  • Check and care for life threatening injuries first
  • Remain with victim(s) until EMS arrives and takes over
Fires
  • Call EMS or direct a bystander to call EMS
  • Assess the scene for safety
  • Quickly remove people from the site
  • Use a fire extinguisher for small fires
  • Check and care for life threatening injuries first
  • Remain with victim(s) until EMS arrives and takes over
Confined Space
  • Any area not intended for human occupancy may have dangerous atmosphere (low oxygen levels)
  • Rescue requires special training and equipment
  • Call or direct bystander to call EMS
  • Only enter the space if you are trained and have protective equipment
  • Check motionless victims first
  • Remove victim(s) and provide care

Moving Victims

Only move victims if:
  • There is immediate danger to the victim
  • It is necessary to provide care
  • It does not put you, the rescuer in danger
  • You can protect victim’s head, neck and back
Recovery Position
  • Keeps victim’s airway open
  • Allows any fluid to drain from the mouth 
  • Can prevent aspiration
  • How to place victim in position
    • Extend out victim’s closest arm above his/her head
    • Place victims leg farthest from you over the other leg
    • Support victim’s head and neck
    • Place victim’s other arm across his/her chest
    • Roll victim toward you
    • Use victim’s knee of the top leg to prop the body
    • Place victims hand under the chin

Emergency Rescue Moves
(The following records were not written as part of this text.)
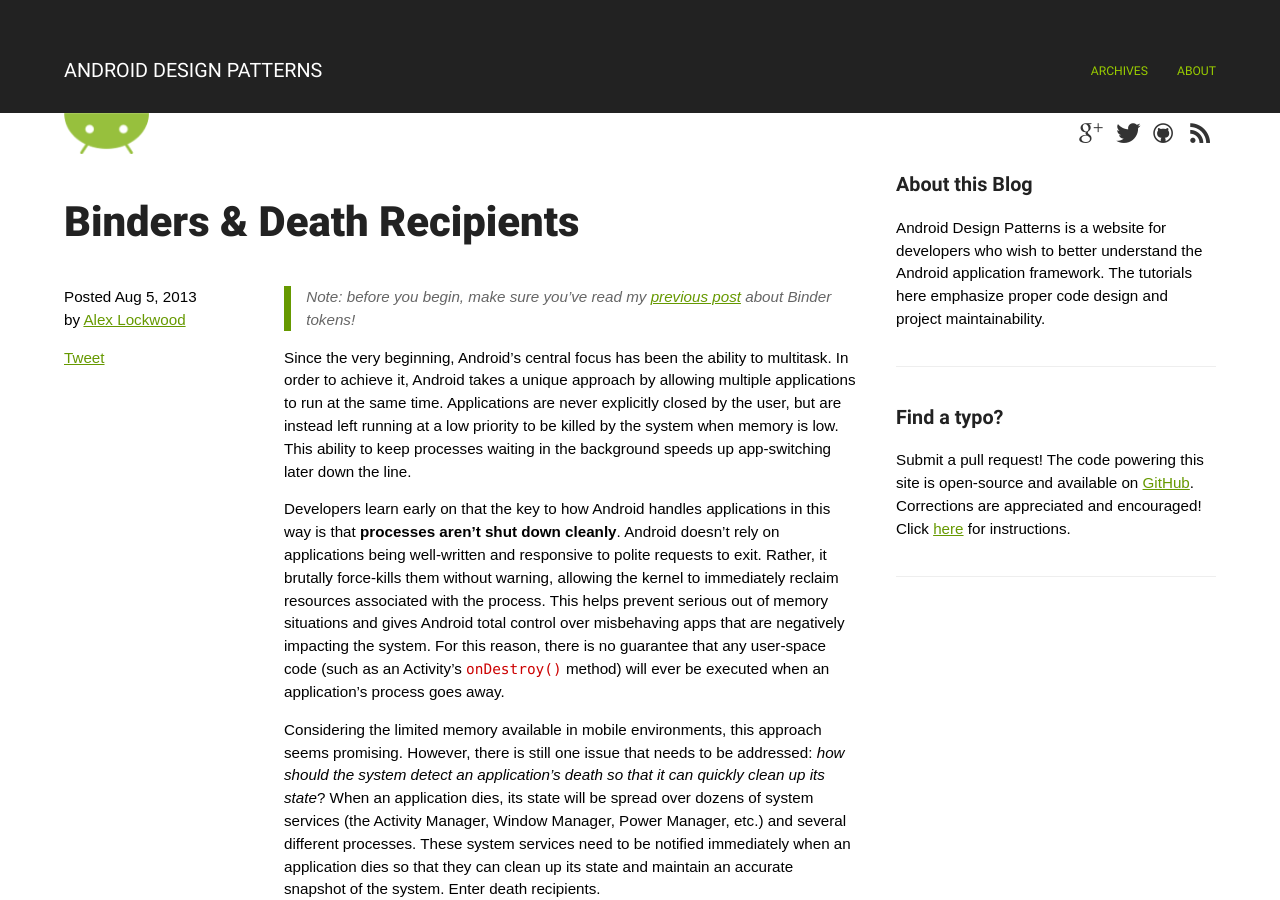
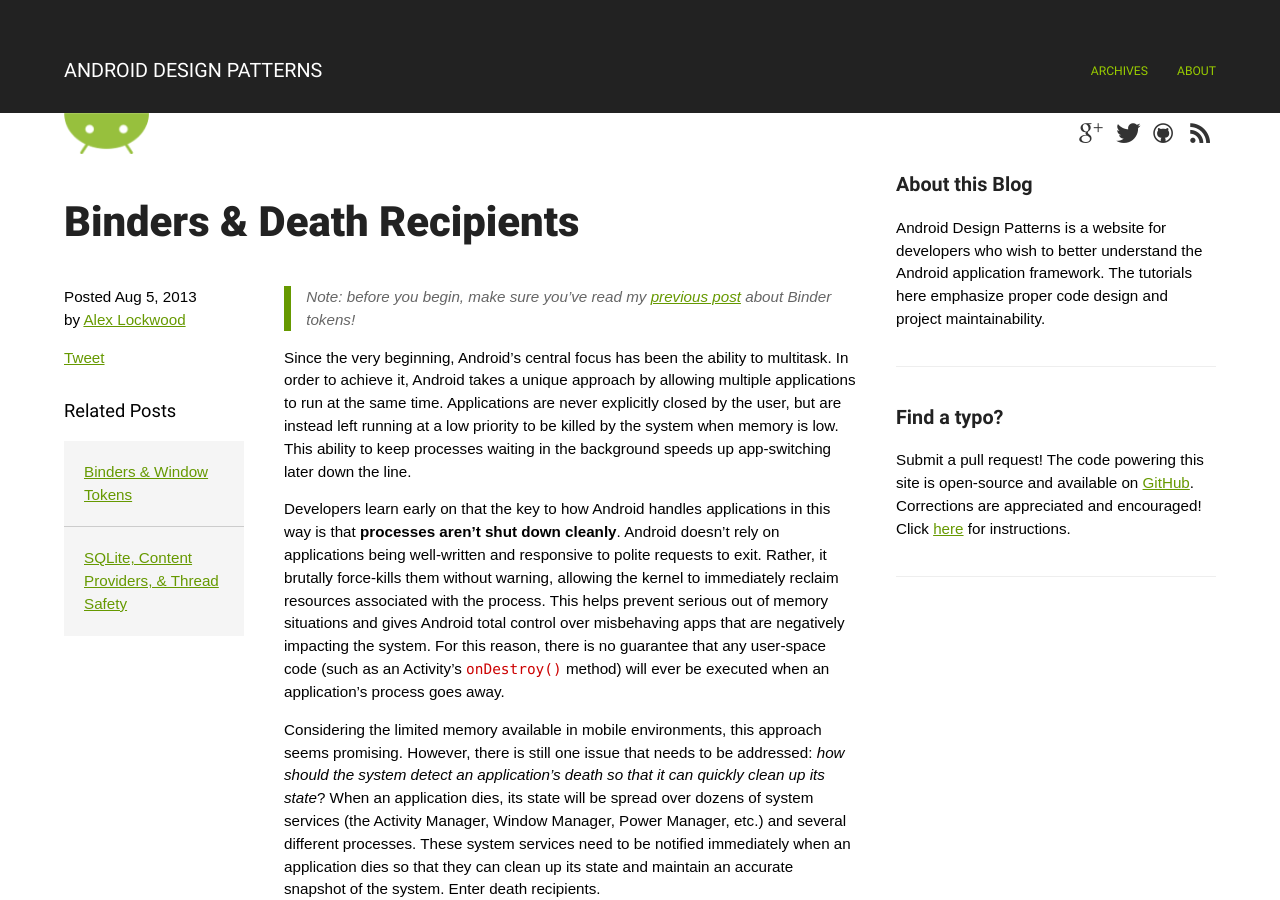
Before and after one commit to alexjlockwood/AndroidDesignPatterns, a Jekyll site: the page built from _posts/2013-08-05-binders-and-death-recipients.md, in a window 1280 px wide and 900 px high. Built offline with Jekyll 4.4.1, drawn with Linux system fonts in a browser that asks for light colours; some web fonts are replaced; Markdown is read by kramdown in place of the engine named in the settings; comment, search, counter and statistics services are not loaded.

Commit message:
Added related posts

```diff
--- a/_posts/2013-08-05-binders-and-death-recipients.md
+++ b/_posts/2013-08-05-binders-and-death-recipients.md
@@ -3,6 +3,7 @@ layout: post
 title: 'Binders & Death Recipients'
 date: 2013-08-05
 permalink: /2013/08/binders-death-recipients.html
+related: ['/2013/07/binders-window-tokens.html', '/2012/10/sqlite-contentprovider-thread-safety.html']
 ---
 > Note: before you begin, make sure you've read my [previous post](/2013/07/binders-window-tokens.html)
 > about Binder tokens!
```
Also changed, not shown: _posts/2013-07-31-binders-and-window-tokens.md (+1 -0 lines).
When moving the victim, drag with the victim’s body position at the longest axis
   
Clothing Drag
  • Apply PPE 
  • Stand behind victim’s head, looking toward victim’s feet
  • Grasp victim’s shirt, near shoulders
  • Lift up and walk backwards while dragging the victim to safety
Blanket Drag
  • Apply PPE
  • Stand behind victim’s head, looking toward victim’s feet
  • Place the victim on a blanket, sheet or large fabric
  • Grasp blanket above victim’s head
  • Lift up and walk backwards or crawl while dragging the victim to safety
Extremity Drag
  • Use victim’s legs or forearms
  • Stand holding firmly to arms or legs and pull victim to safet